*** Block opens ***
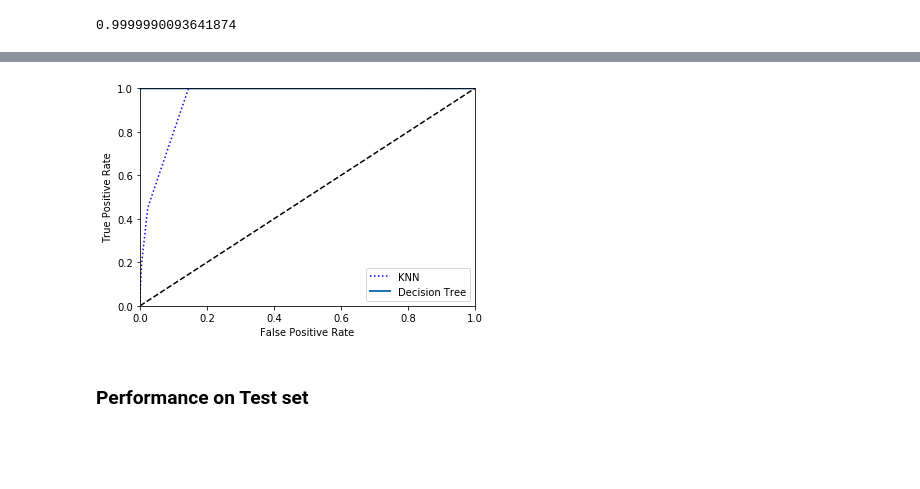
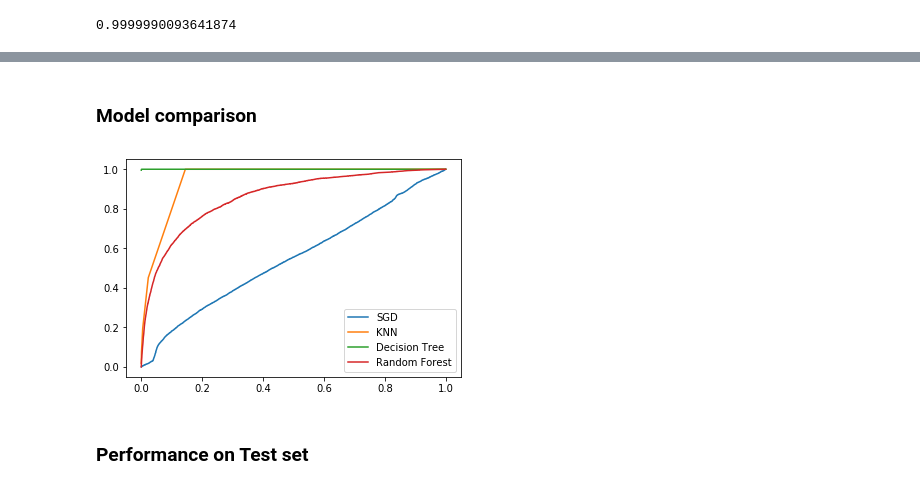
Before and after one commit to sontong22/FinancialCredit, a Jupyter notebook: TrainModels.ipynb, the cells around one changed output, grey strips where cells are left out. Saved outputs shown, nothing was run; the diff lists cells and outputs as text; code cells hidden in the pictures; blank space fills up the shorter version.

Commit message:
Finish hyperparameter tuning. WIP ROC with cross validation and model ensemble

```diff
--- a/TrainModels.ipynb
+++ b/TrainModels.ipynb
@@ -217,0 +419,4 @@ roc_auc_score(Y_train, Y_pred_proba)
+# %%
+dt = DecisionTreeClassifier()
+dt_gs = GridSearchCV(dt, param_grid, cv=5, n_jobs=-1, error_score='f1')
+dt_gs.fit(X_train, Y_train)
@@ -217,0 +446,3 @@ roc_auc_score(Y_train, Y_pred_proba)
+# %%
+dt_tuned = DecisionTreeClassifier(max_depth=5, max_features=10, min_samples_leaf=4, min_samples_split=5)
+dt_tuned.fit(X_train, Y_train)
@@ -217,0 +553,6 @@ roc_auc_score(Y_train, Y_pred_proba)
+# %%
+from sklearn.ensemble import RandomForestClassifier
+rf = RandomForestClassifier(n_estimators=500, max_leaf_nodes=16, n_jobs=-1)
+
+# Train the model using the train set
+rf.fit(X_train, Y_train)
@@ -217,0 +625,4 @@ roc_auc_score(Y_train, Y_pred_proba)
+# %%
+# Compute false positive rate, true positive rate, and thresholds
+Y_pred_proba = rf.predict_proba(X_train)[:,1]
+fpr_rf, tpr_rf, thresholds_rf = roc_curve(Y_train, Y_pred_proba)
@@ -218,9 +682,14 @@ roc_auc_score(Y_train, Y_pred_proba)
+# %% [markdown]
+### Model comparison
 # %%
-plt.plot(fpr_knn, tpr_knn, "b:", label="KNN")
-plot_roc_curve(fpr_dt, tpr_dt, "Decision Tree")
+plt.plot(fpr_sgd, tpr_sgd, label="SGD")
+plt.plot(fpr_knn, tpr_knn, label="KNN")
+plt.plot(fpr_dt, tpr_dt, label="Decision Tree")
+plt.plot(fpr_rf, tpr_rf, label="Random Forest")
+# plot_roc_curve(fpr_rf, tpr_rf, "Random Forest")
 plt.legend(loc="lower right")
 plt.show()
 # %% [output]
-[figure, old version]
+[figure, new version]
 # %% [markdown]
 ### Performance on Test set
```
Also changed, not shown: parts of 77 cells of this notebook, 2 other files.
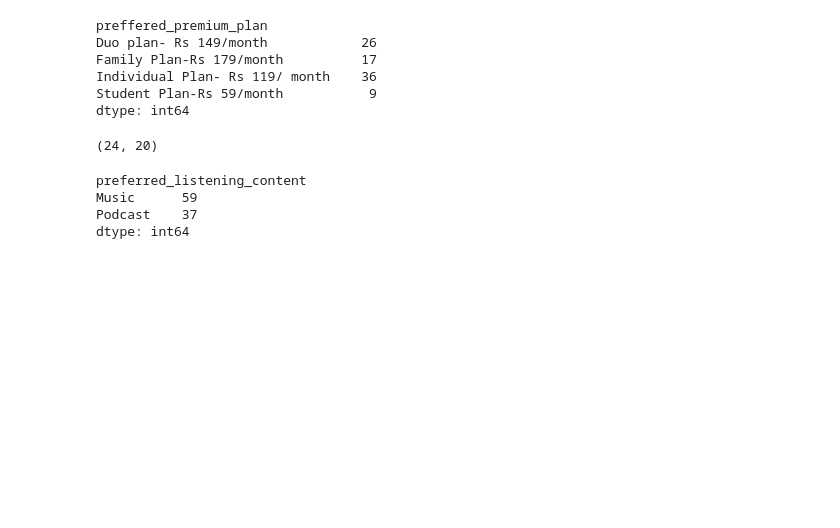
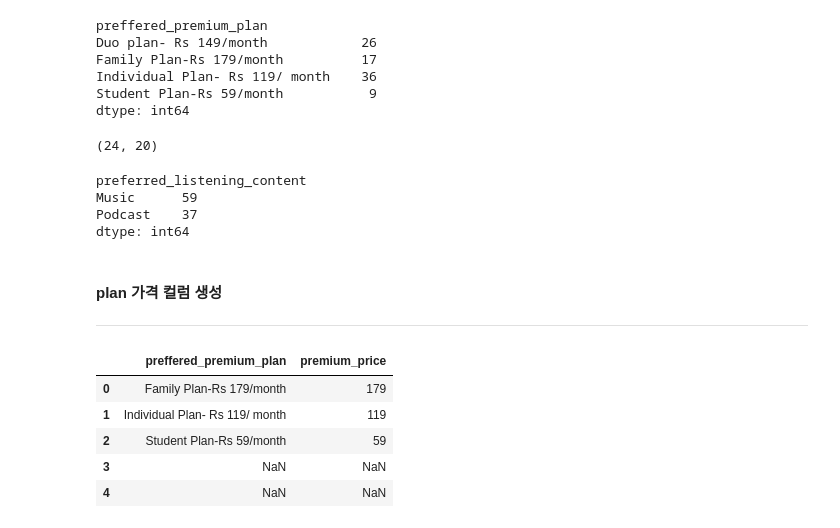
Before and after one commit to Joy-9707/sparta_practice, a Jupyter notebook: 실전프로젝트/spotify.ipynb, the cells around one changed output. Saved outputs shown, nothing was run; the diff lists cells and outputs as text; code cells hidden in the pictures; blank space fills up the shorter version.

```diff
--- a/실전프로젝트/spotify.ipynb
+++ b/실전프로젝트/spotify.ipynb
@@ -397,3 +397,16 @@ preferred_listening_content
 Music      59
 Podcast    37
 dtype: int64
+# %% [markdown]
+#### plan 가격 컬럼 생성
+---
+# %%
+df['premium_price'] = df['preffered_premium_plan'].str.split('/').str[0].str.extract('(\d+)')
+df.loc[:,['preffered_premium_plan', 'premium_price']].head()
+# %% [output]
+|  | preffered_premium_plan | premium_price |
+| 0 | Family Plan-Rs 179/month | 179 |
+| 1 | Individual Plan- Rs 119/ month | 119 |
+| 2 | Student Plan-Rs 59/month | 59 |
+| 3 | NaN | NaN |
+| 4 | NaN | NaN |
```
Also changed, not shown: parts of 1 cell of this notebook.
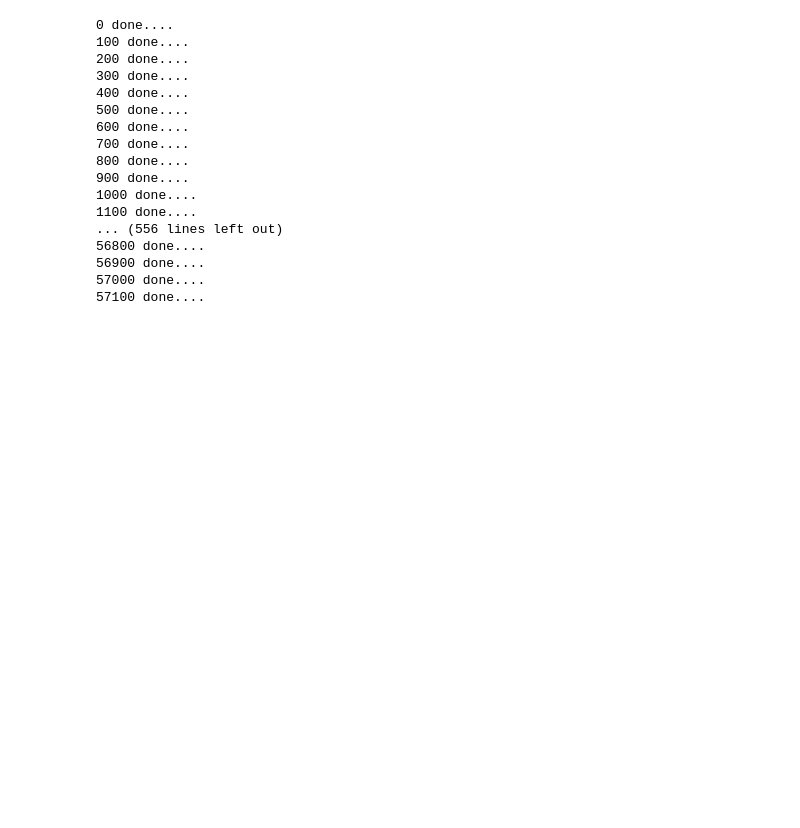
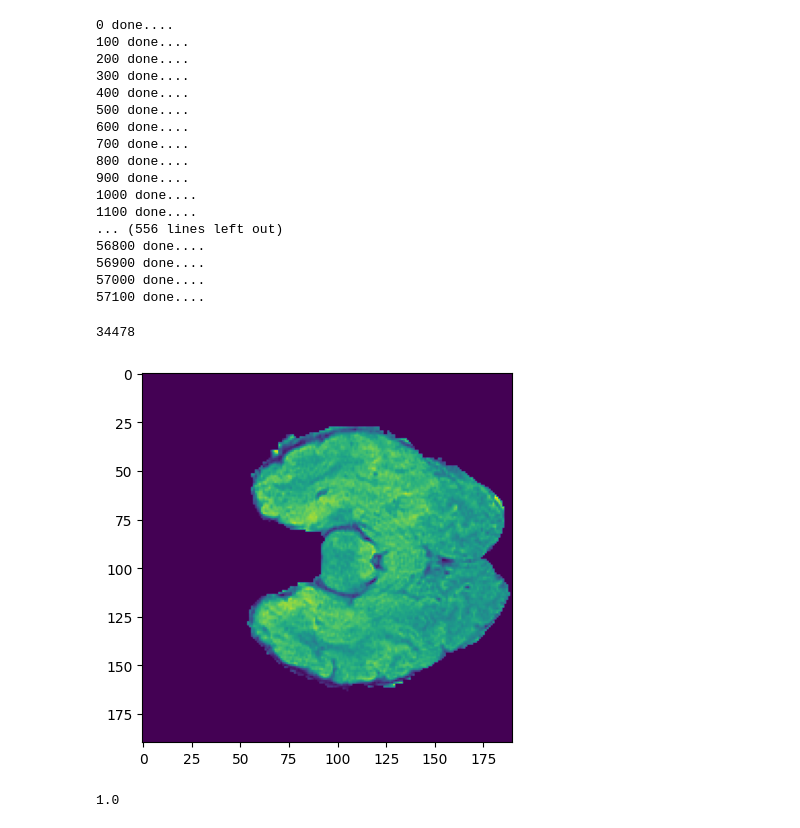
Before and after one commit to AtiqurRahmanAni/brain-tumour, a Jupyter notebook: dataprocessing.ipynb, the cells around one changed output. Cells and saved outputs as stored; diff of their text form; code cells hidden in the pictures; blank space fills up the shorter version.

```diff
--- a/dataprocessing.ipynb
+++ b/dataprocessing.ipynb
@@ -136,3 +138,46 @@ for idx, (image_name, label) in enumerate(mapping):
 56900 done....
 57000 done....
 57100 done....
+# %%
+base_dir = "../splitted/train"
+
+training_ds = []
+train_class_0 = glob.glob(os.path.join(base_dir, "0/*"))
+train_class_1 = glob.glob(os.path.join(base_dir, "1/*"))
+
+for img in train_class_0:
+    training_ds.append((img, 0))
+
+for img in train_class_1:
+    training_ds.append((img, 1))
+
+len(training_ds)
+# %% [output]
+34478
+# %%
+saving_path = "../splitted/train.hdf5"
+
+with h5py.File(saving_path, "w") as hdf5_file:
+    image_data = hdf5_file.create_dataset("images", (len(training_ds), 190, 190))
+    image_label = hdf5_file.create_dataset("labels", len(training_ds), dtype='u1')
+
+    # Write the images to the dataset
+    for i, (img_path, label) in enumerate(training_ds):
+        if i % 100 == 0:
+            print(i, end="\r", flush=True)
+        image_data[i] = cv2.imread(img_path, cv2.IMREAD_GRAYSCALE)
+        image_label[i] = int(label)
+        # break
+# %%
+with h5py.File(saving_path, "r") as hdf5_file:
+    image_data = hdf5_file["images"]
+    image_label = hdf5_file["labels"]
+
+    idx = np.random.randint(len(image_data))
+
+    plt.imshow(image_data[idx])
+    plt.show()
+    print(image_label[idx])
+# %% [output]
+[figure, added]
+1.0
```
Also changed, not shown: parts of 1 cell of this notebook.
*** Block closes ***
• _YOUR OBJECTIVE_
All of the entries above are to be duplicated exactly, with every image left out.

• _OUTPUT BELOW_
Before and after one commit to sontong22/FinancialCredit, a Jupyter notebook: TrainModels.ipynb, the cells around one changed output, grey strips where cells are left out. Saved outputs shown, nothing was run; the diff lists cells and outputs as text; code cells hidden in the pictures; blank space fills up the shorter version.

Commit message:
Finish hyperparameter tuning. WIP ROC with cross validation and model ensemble

```diff
--- a/TrainModels.ipynb
+++ b/TrainModels.ipynb
@@ -217,0 +419,4 @@ roc_auc_score(Y_train, Y_pred_proba)
+# %%
+dt = DecisionTreeClassifier()
+dt_gs = GridSearchCV(dt, param_grid, cv=5, n_jobs=-1, error_score='f1')
+dt_gs.fit(X_train, Y_train)
@@ -217,0 +446,3 @@ roc_auc_score(Y_train, Y_pred_proba)
+# %%
+dt_tuned = DecisionTreeClassifier(max_depth=5, max_features=10, min_samples_leaf=4, min_samples_split=5)
+dt_tuned.fit(X_train, Y_train)
@@ -217,0 +553,6 @@ roc_auc_score(Y_train, Y_pred_proba)
+# %%
+from sklearn.ensemble import RandomForestClassifier
+rf = RandomForestClassifier(n_estimators=500, max_leaf_nodes=16, n_jobs=-1)
+
+# Train the model using the train set
+rf.fit(X_train, Y_train)
@@ -217,0 +625,4 @@ roc_auc_score(Y_train, Y_pred_proba)
+# %%
+# Compute false positive rate, true positive rate, and thresholds
+Y_pred_proba = rf.predict_proba(X_train)[:,1]
+fpr_rf, tpr_rf, thresholds_rf = roc_curve(Y_train, Y_pred_proba)
@@ -218,9 +682,14 @@ roc_auc_score(Y_train, Y_pred_proba)
+# %% [markdown]
+### Model comparison
 # %%
-plt.plot(fpr_knn, tpr_knn, "b:", label="KNN")
-plot_roc_curve(fpr_dt, tpr_dt, "Decision Tree")
+plt.plot(fpr_sgd, tpr_sgd, label="SGD")
+plt.plot(fpr_knn, tpr_knn, label="KNN")
+plt.plot(fpr_dt, tpr_dt, label="Decision Tree")
+plt.plot(fpr_rf, tpr_rf, label="Random Forest")
+# plot_roc_curve(fpr_rf, tpr_rf, "Random Forest")
 plt.legend(loc="lower right")
 plt.show()
 # %% [output]
-[figure, old version]
+[figure, new version]
 # %% [markdown]
 ### Performance on Test set
```
Also changed, not shown: parts of 77 cells of this notebook, 2 other files.
Before and after one commit to Joy-9707/sparta_practice, a Jupyter notebook: 실전프로젝트/spotify.ipynb, the cells around one changed output. Saved outputs shown, nothing was run; the diff lists cells and outputs as text; code cells hidden in the pictures; blank space fills up the shorter version.

```diff
--- a/실전프로젝트/spotify.ipynb
+++ b/실전프로젝트/spotify.ipynb
@@ -397,3 +397,16 @@ preferred_listening_content
 Music      59
 Podcast    37
 dtype: int64
+# %% [markdown]
+#### plan 가격 컬럼 생성
+---
+# %%
+df['premium_price'] = df['preffered_premium_plan'].str.split('/').str[0].str.extract('(\d+)')
+df.loc[:,['preffered_premium_plan', 'premium_price']].head()
+# %% [output]
+|  | preffered_premium_plan | premium_price |
+| 0 | Family Plan-Rs 179/month | 179 |
+| 1 | Individual Plan- Rs 119/ month | 119 |
+| 2 | Student Plan-Rs 59/month | 59 |
+| 3 | NaN | NaN |
+| 4 | NaN | NaN |
```
Also changed, not shown: parts of 1 cell of this notebook.
Before and after one commit to AtiqurRahmanAni/brain-tumour, a Jupyter notebook: dataprocessing.ipynb, the cells around one changed output. Cells and saved outputs as stored; diff of their text form; code cells hidden in the pictures; blank space fills up the shorter version.

```diff
--- a/dataprocessing.ipynb
+++ b/dataprocessing.ipynb
@@ -136,3 +138,46 @@ for idx, (image_name, label) in enumerate(mapping):
 56900 done....
 57000 done....
 57100 done....
+# %%
+base_dir = "../splitted/train"
+
+training_ds = []
+train_class_0 = glob.glob(os.path.join(base_dir, "0/*"))
+train_class_1 = glob.glob(os.path.join(base_dir, "1/*"))
+
+for img in train_class_0:
+    training_ds.append((img, 0))
+
+for img in train_class_1:
+    training_ds.append((img, 1))
+
+len(training_ds)
+# %% [output]
+34478
+# %%
+saving_path = "../splitted/train.hdf5"
+
+with h5py.File(saving_path, "w") as hdf5_file:
+    image_data = hdf5_file.create_dataset("images", (len(training_ds), 190, 190))
+    image_label = hdf5_file.create_dataset("labels", len(training_ds), dtype='u1')
+
+    # Write the images to the dataset
+    for i, (img_path, label) in enumerate(training_ds):
+        if i % 100 == 0:
+            print(i, end="\r", flush=True)
+        image_data[i] = cv2.imread(img_path, cv2.IMREAD_GRAYSCALE)
+        image_label[i] = int(label)
+        # break
+# %%
+with h5py.File(saving_path, "r") as hdf5_file:
+    image_data = hdf5_file["images"]
+    image_label = hdf5_file["labels"]
+
+    idx = np.random.randint(len(image_data))
+
+    plt.imshow(image_data[idx])
+    plt.show()
+    print(image_label[idx])
+# %% [output]
+[figure, added]
+1.0
```
Also changed, not shown: parts of 1 cell of this notebook.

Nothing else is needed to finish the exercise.